Rajan Kapoor, Senior Manager for Trust and Security at Dropbox, stressed the importance of usable, universally adoptable services for long-term enterprise security.
Kapoor's talk at the 2016 Chief Information Officer Leadership Forum in Chicago on March 9 focused on the three pillars of successful adaptation of cloud solutions: security fundamentals, enterprise readiness, and user adoption.
Kapoor began with some negative trend lines. “We know the trends for cloud security are often not good. I’m not here to give you an account of all the risk factors. Your job is to find solutions so that these trends don’t matter.”
“We know the trends for cloud security are often not good. I’m not here to give you an account of all the risk factors. Your job is to find solutions so that these trends don’t matter.”
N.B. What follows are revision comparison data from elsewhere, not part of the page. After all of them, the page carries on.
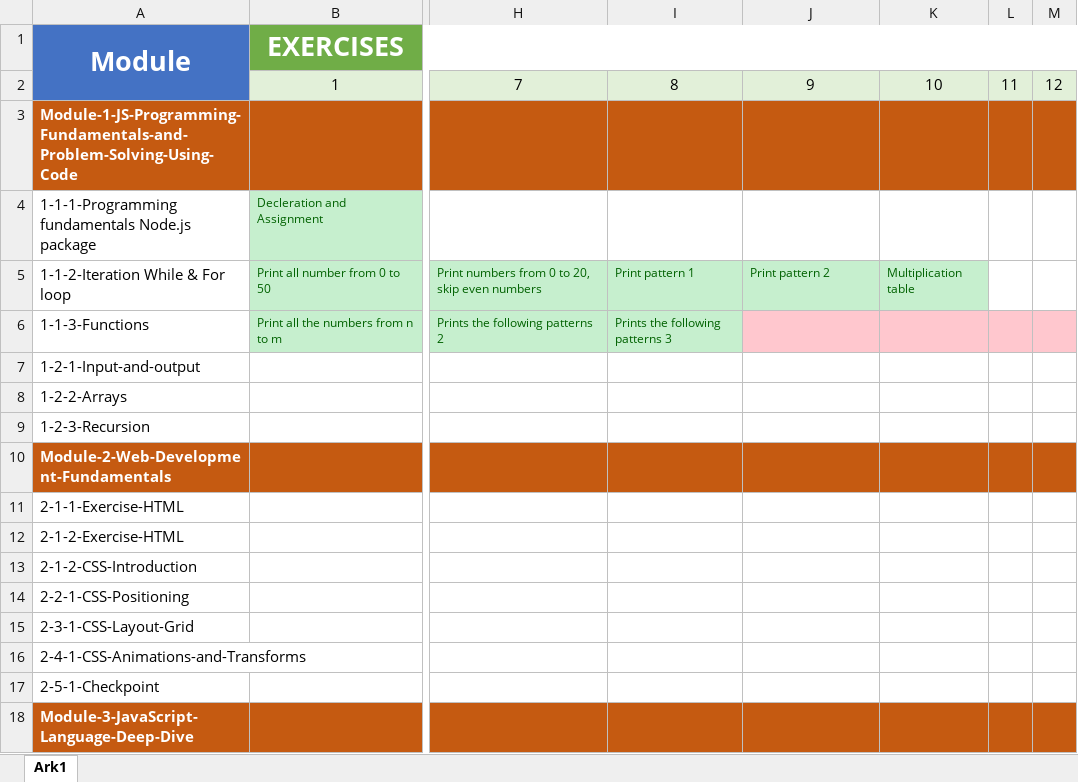
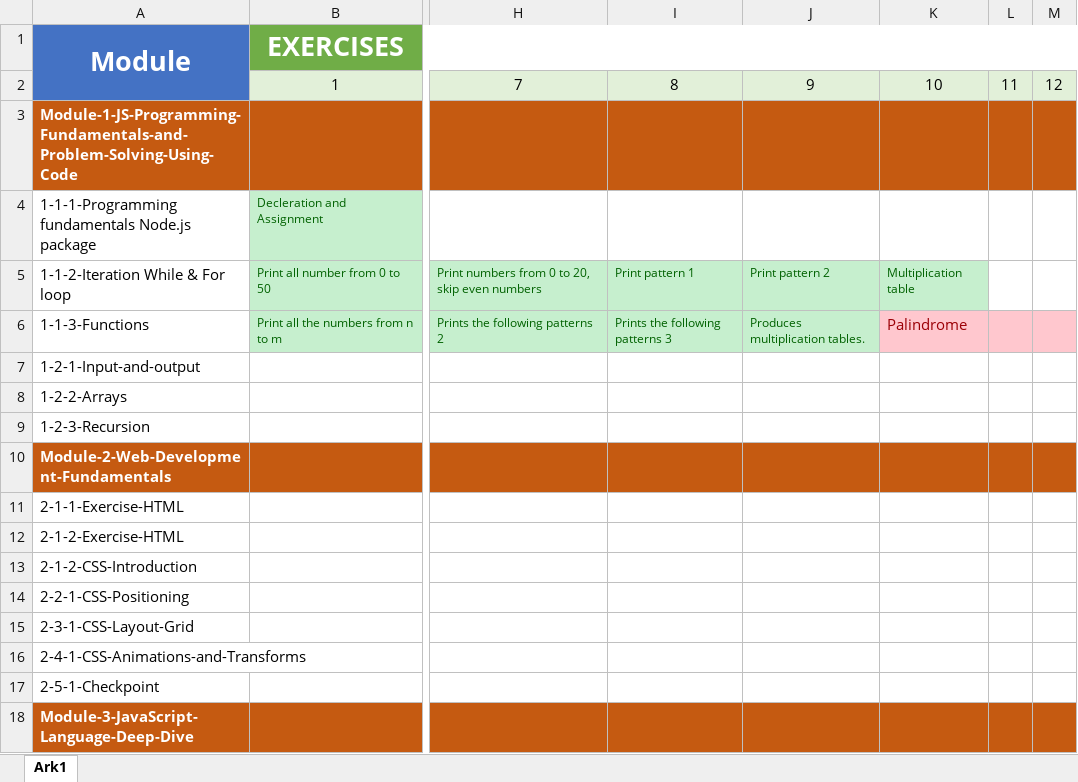
Before and after one commit to Ade-mir/AW-program, an Excel workbook: Learning-Overview.xlsx, sheet Ark1, drawn as a sheet; only a part is shown, gaps mark what is left out; values as stored, in another font and other column widths than the file's, no borders; conditional formats not drawn; the diff names each change by its address in the sheet, - before the commit and + after, or states it on an @@ line.

```diff
--- a/Learning-Overview.xlsx (sheet Ark1)
+++ b/Learning-Overview.xlsx (sheet Ark1)
-J6: (empty)
+J6: Produces multiplication tables.
-J6 fill: #FFC7CE
+J6 fill: #C6EFCE
-K6: (empty)
+K6: Palindrome
```
Also changed, not shown: 2 other files.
Solutions that get us around the scary headlines depend on users being willing and able to use what you give them. Kapoor’s talk can be summarized in four words: User adoption drives security. This might sound counter-intuitive, said Kapoor, but security isn't to be found in check boxes, which only give the illusion of control through curtains, veils, and permissions. "That’s why even if you get the first two right, user adoption is crucial."
Security fundamentals are tangible. Work with partners who'll keep your data secure and put you first, Kapoor advised. Features to protect users include: 2-factor authentication and remote wipe capabilities. Current compliance standards are: ISO 27001/27002, ISO 27018/27017, HIPAA, and SOC2/SOC3. Data must be encrypted while stored and in transit—this is non-negotiable, he emphasized.
On the issue of readiness, Kapoor stressed that the days of an enterprise having a monopoly on infrastructure are over, so the cloud is entering your enterprise whether you like it or not. Users are tempted to bring in their own cloud solutions when they don’t have an approved tool in the box, which leads to security issues. Your employees are usually not malicious or careless; they're simply looking for the most efficient ways to get work done.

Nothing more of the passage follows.